Change listing data
<<<<
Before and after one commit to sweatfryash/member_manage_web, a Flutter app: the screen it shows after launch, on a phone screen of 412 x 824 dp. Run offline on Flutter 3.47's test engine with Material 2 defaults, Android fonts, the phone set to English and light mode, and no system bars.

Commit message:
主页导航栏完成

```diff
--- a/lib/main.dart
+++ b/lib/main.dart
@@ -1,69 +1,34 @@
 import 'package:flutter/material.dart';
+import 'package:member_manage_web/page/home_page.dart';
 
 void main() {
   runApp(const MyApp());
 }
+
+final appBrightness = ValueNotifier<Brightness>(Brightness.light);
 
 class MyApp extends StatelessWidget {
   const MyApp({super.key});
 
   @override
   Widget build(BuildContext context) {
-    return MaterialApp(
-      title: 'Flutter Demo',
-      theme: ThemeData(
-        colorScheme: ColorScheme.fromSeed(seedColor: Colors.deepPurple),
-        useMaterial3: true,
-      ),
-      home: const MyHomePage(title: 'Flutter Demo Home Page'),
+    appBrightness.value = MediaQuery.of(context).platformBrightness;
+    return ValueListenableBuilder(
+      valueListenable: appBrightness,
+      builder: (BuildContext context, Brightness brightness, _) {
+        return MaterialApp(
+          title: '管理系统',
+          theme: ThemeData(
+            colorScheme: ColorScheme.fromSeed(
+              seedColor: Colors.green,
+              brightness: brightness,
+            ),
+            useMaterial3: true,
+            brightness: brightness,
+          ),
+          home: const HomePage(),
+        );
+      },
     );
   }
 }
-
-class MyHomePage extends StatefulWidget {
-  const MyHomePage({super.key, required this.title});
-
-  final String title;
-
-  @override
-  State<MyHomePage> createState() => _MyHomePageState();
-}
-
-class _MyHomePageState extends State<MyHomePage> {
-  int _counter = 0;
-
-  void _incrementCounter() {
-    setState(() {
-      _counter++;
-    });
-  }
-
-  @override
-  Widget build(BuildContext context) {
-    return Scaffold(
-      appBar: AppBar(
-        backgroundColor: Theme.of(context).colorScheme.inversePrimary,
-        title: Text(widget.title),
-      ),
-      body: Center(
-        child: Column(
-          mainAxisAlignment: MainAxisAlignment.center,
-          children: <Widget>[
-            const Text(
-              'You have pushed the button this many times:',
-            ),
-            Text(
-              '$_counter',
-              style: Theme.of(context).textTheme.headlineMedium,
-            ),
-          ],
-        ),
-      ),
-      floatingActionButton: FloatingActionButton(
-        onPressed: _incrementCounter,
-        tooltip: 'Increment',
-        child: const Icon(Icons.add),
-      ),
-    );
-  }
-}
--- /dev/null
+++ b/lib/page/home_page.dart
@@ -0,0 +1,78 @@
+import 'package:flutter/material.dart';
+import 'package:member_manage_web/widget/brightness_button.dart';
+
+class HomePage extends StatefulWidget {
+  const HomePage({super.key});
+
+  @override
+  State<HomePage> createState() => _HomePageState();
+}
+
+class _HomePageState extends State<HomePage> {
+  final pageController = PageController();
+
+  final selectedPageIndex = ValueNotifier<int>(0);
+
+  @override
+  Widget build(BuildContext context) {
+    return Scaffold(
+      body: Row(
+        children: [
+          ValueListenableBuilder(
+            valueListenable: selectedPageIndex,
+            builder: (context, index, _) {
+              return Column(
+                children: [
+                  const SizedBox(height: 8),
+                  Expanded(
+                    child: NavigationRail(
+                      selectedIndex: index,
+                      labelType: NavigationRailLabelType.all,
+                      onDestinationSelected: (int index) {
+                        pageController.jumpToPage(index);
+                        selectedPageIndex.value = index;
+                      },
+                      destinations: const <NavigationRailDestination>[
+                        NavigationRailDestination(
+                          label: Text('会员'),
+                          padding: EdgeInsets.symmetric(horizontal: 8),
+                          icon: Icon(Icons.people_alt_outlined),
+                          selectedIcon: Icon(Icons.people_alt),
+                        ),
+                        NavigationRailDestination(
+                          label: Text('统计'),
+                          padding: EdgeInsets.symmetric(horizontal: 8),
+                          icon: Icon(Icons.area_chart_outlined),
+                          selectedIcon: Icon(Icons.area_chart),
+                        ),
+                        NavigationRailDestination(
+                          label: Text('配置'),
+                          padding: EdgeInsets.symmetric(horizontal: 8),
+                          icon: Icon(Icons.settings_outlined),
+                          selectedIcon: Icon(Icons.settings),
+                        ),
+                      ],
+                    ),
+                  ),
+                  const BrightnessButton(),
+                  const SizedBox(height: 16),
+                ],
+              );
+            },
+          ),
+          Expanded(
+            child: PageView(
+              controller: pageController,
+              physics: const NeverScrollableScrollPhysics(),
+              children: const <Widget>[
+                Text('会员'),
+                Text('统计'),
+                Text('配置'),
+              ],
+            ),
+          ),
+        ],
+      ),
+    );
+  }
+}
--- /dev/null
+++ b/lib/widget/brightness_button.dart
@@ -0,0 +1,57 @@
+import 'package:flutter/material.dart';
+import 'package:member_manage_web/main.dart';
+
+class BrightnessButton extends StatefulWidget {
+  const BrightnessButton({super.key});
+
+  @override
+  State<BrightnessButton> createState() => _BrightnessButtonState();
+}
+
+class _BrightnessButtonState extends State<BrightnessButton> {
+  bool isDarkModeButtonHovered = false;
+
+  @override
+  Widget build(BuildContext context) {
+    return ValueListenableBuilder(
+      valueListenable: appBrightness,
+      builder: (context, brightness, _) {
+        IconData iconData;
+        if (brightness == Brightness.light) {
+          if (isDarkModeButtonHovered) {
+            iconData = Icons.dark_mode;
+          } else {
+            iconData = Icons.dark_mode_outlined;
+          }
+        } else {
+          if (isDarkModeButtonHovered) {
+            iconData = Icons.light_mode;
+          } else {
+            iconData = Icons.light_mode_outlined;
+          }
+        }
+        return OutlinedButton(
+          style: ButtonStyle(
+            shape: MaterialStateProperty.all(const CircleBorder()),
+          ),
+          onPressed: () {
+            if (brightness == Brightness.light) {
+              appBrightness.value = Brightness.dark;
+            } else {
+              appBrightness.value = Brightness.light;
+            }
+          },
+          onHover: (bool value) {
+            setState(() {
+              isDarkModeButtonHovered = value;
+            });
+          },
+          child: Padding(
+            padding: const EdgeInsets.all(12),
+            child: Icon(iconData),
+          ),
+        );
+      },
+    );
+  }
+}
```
>>>>
### Your goal
Search the records above for the string "extends" and copy each line that holds it.

### Result below
 class MyApp extends StatelessWidget {
-class MyHomePage extends StatefulWidget {
-class _MyHomePageState extends State<MyHomePage> {
+class HomePage extends StatefulWidget {
+class _HomePageState extends State<HomePage> {
+class BrightnessButton extends StatefulWidget {
+class _BrightnessButtonState extends State<BrightnessButton> {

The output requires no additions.